It's well-known that having a band member leave can have a destabilising effect, and seeing Brent Knopf depart from Menomena must have set off alarm bells in fans' heads, and set them off asking the usual questions: would they make music again? If they did, would it be as good as what had come before? These questions were even more pertinent in the wake of 2010's Mines being regarded as their breakthrough, but (even though this may be difficult to fathom for some of you), Moms is just as good in places, and even better in others. Even when they decide to indulge themselves and go all-out, as they do on the eight-minute closing track 'One Horse', there's never any doubt that they're doing so with astonishing confidence, and it's this attribute that has allowed the now-duo of Justin Harris and Danny Seim to move into - whisper it - pop territory.

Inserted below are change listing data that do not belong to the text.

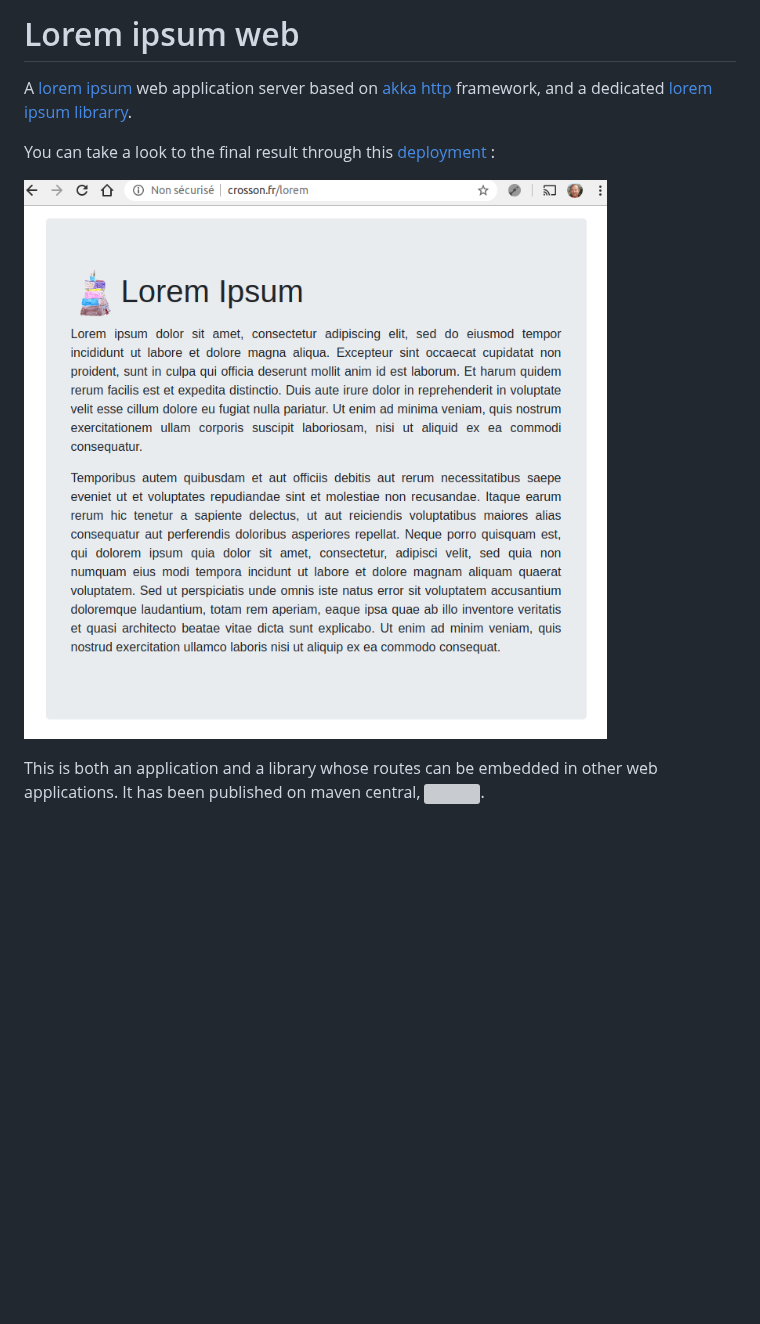
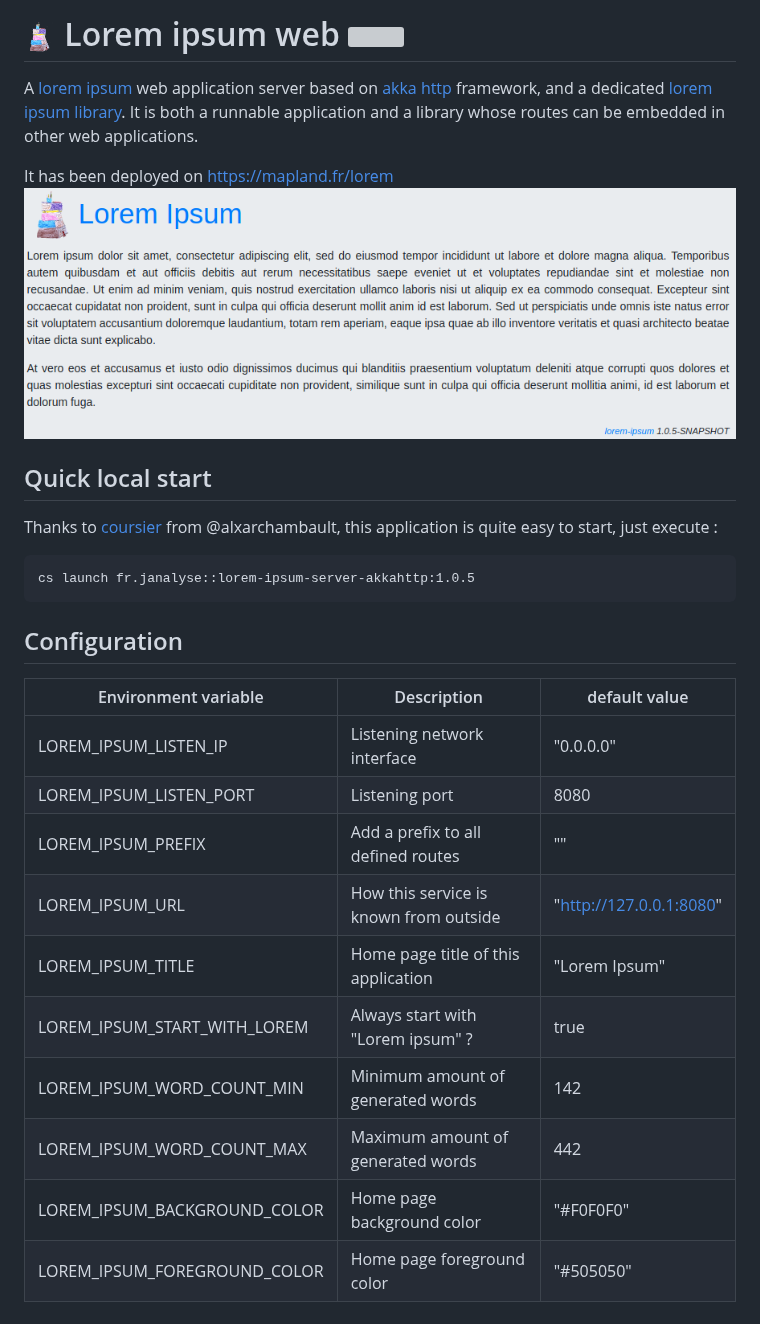
Before and after one commit to dacr/lorem-ipsum-server-akkahttp, a Markdown page: README.md, the part around one of its changes. GitHub-like rendering; pictures changed too: images/logo-base-32.png (added), images/lorem-ipsum-screenshot.png; blank space fills up the shorter version; grey boxes are pictures that could not be loaded.

Commit message:
Refactor

````diff
--- a/README.md
+++ b/README.md
@@ -1,15 +1,33 @@
-# Lorem ipsum web
+# ![](images/logo-base-32.png) Lorem ipsum web [![][LoremIpsumServerAkkaMvnImg]][LoremIpsumServerAkkaMvnLnk]
 
 A [lorem ipsum][wiki-lorem] web application server based on [akka http][akka-http] framework, and
-a dedicated [lorem ipsum librarry][lorem-lib].
+a dedicated [lorem ipsum library][lorem-lib].
+It is both a runnable application and a library whose routes can be embedded in other web applications.
 
-You can take a look to the final result
-through this [deployment][deployed] :
-
+It has been deployed on https://mapland.fr/lorem
 ![](images/lorem-ipsum-screenshot.png)
 
 
-This is both an application and a library whose routes can be embedded in other web applications.
-It has been published on maven central, [![][LoremIpsumServerAkkaMvnImg]][LoremIpsumServerAkkaMvnLnk].
+## Quick local start
+
+Thanks to [coursier][cs] from @alxarchambault,
+this application is quite easy to start, just execute :
+```
+cs launch fr.janalyse::lorem-ipsum-server-akkahttp:1.0.5
+```
+
+## Configuration
+| Environment variable           | Description                                    | default value
+| ------------------------------ | ---------------------------------------------- | -----------------
+| LOREM_IPSUM_LISTEN_IP          | Listening network interface                    | "0.0.0.0"
+| LOREM_IPSUM_LISTEN_PORT        | Listening port                                 | 8080
+| LOREM_IPSUM_PREFIX             | Add a prefix to all defined routes             | ""
+| LOREM_IPSUM_URL                | How this service is known from outside         | "http://127.0.0.1:8080"
+| LOREM_IPSUM_TITLE              | Home page title of this application            | "Lorem Ipsum"
+| LOREM_IPSUM_START_WITH_LOREM   | Always start with "Lorem ipsum" ?              | true
+| LOREM_IPSUM_WORD_COUNT_MIN     | Minimum amount of generated words              | 142
+| LOREM_IPSUM_WORD_COUNT_MAX     | Maximum amount of generated words              | 442
+| LOREM_IPSUM_BACKGROUND_COLOR   | Home page background color                     | "#F0F0F0"
+| LOREM_IPSUM_FOREGROUND_COLOR   | Home page foreground color                     | "#505050"
 
 
````
Also changed, not shown: other parts of README.md (+1 -0 lines), 14 other files.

Not fully, of course: the album, when viewed as a whole, is still as odd as we've gotten used to from them. Any album that makes reference to a "nervous random stranger at a glory hole" two songs in can be nothing but. That song, 'Capsule', comes after the handclap-laden opener 'Plumage' has helped the duo to redefine where they stand, helped by a nagging synth hook and a palpable sense that they've tried to push things forward. Knopf was, in the band's own words, a 'major creative force', but the confidence displayed by their new, bigger sound hits home on 'Pique', where the theme of relationships (maternal and otherwise, as hinted by the album's title) starts to take on greater significance - "Now I'm getting used to getting used by you, so much so that I'm starting to feel right at home on the whipping post" - as does their ability to pull a stunning chorus from absolutely nowhere; the brass-assisted sound explored on that song gives their already-layered sound even more depth.

There's no question that this record contains some of their most immediate material yet, but the fact that the duo decided to release the slow-burning, piano-driven 'Heavy Is As Heavy Does' (with its stunning opening couplet, "Heavy are the branches hanging from my fucked-up family tree / Heavy was my father, a stoic man of pride and privacy") as the album's lead single proves that they're still well able to take risks. They needed to prove that they could get by without Knopf, and they've done that in emphatic fashion, sometimes in a surprisingly aggressive style. Neither do they pull any punches lyrically, and that's saying something, even for an album this personal; 'Skintercourse' is the standout track on an album full of high points, and it features some of the best lyrics I've heard all year - "I fell in love with the feeling of being in love / I should have known it wouldn't last" is merely the tip of the iceberg. Sounding more direct and focused than before, Harris and Seim have upped their game sonically, musically and creatively, and the results are phenomenal. You could even call them Menomenal, if you wanted, but I'm not going there.